Listed entries Start Marker

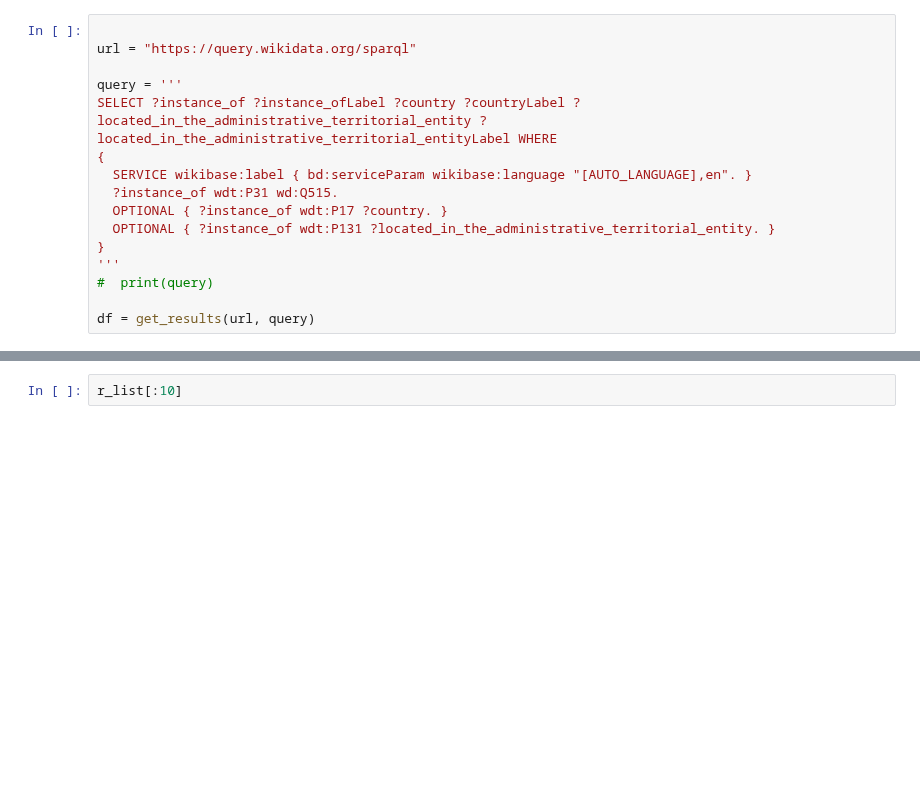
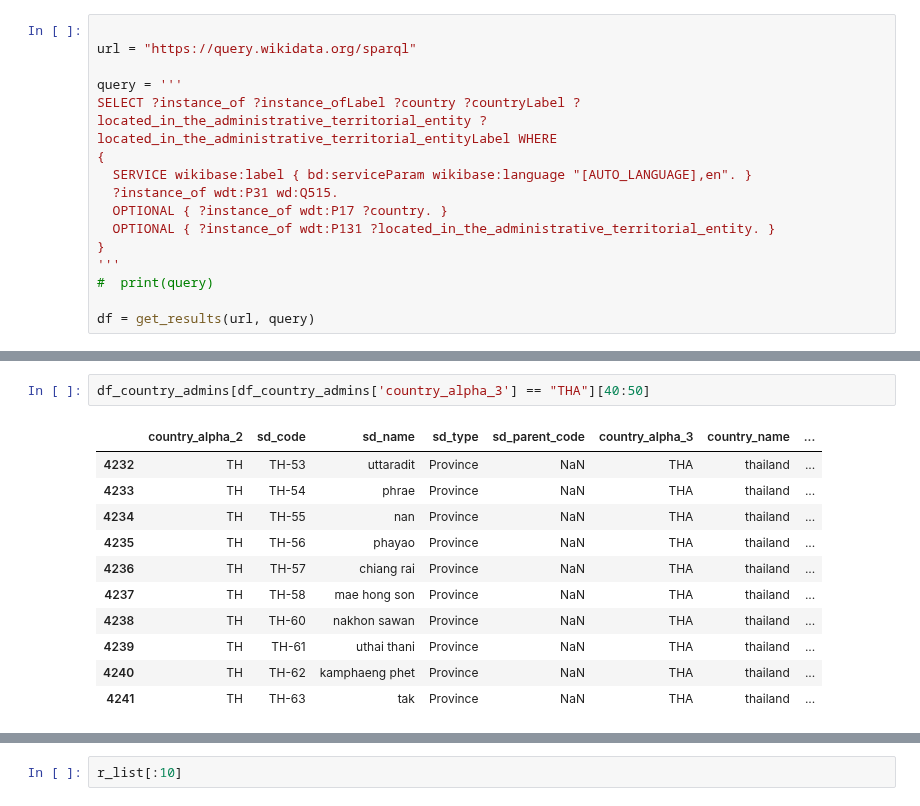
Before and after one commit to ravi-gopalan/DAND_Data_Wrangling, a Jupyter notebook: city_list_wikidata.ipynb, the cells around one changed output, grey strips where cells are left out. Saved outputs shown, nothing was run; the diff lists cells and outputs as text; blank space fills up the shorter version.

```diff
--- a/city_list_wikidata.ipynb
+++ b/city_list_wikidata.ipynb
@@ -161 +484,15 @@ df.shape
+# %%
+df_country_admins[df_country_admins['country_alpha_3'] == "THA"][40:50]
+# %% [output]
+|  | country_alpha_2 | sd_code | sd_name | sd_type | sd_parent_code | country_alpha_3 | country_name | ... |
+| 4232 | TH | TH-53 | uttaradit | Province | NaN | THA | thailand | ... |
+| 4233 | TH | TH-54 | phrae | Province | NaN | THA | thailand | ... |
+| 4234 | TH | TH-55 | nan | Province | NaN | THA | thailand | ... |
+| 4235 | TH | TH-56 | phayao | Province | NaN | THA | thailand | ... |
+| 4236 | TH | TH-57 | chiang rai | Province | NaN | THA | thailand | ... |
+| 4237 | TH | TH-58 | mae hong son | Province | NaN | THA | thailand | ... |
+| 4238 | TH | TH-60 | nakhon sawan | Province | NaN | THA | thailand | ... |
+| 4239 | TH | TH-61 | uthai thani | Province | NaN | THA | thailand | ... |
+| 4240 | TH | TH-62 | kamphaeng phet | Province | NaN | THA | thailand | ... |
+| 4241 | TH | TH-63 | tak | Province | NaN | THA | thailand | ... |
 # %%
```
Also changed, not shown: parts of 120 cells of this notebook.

Listed entries End Marker

> Problem:
Match on "ipynb" and copy out every line of the entries that contains it.

> Problem solution:
Before and after one commit to ravi-gopalan/DAND_Data_Wrangling, a Jupyter notebook: city_list_wikidata.ipynb, the cells around one changed output, grey strips where cells are left out. Saved outputs shown, nothing was run; the diff lists cells and outputs as text; blank space fills up the shorter version.
--- a/city_list_wikidata.ipynb
+++ b/city_list_wikidata.ipynb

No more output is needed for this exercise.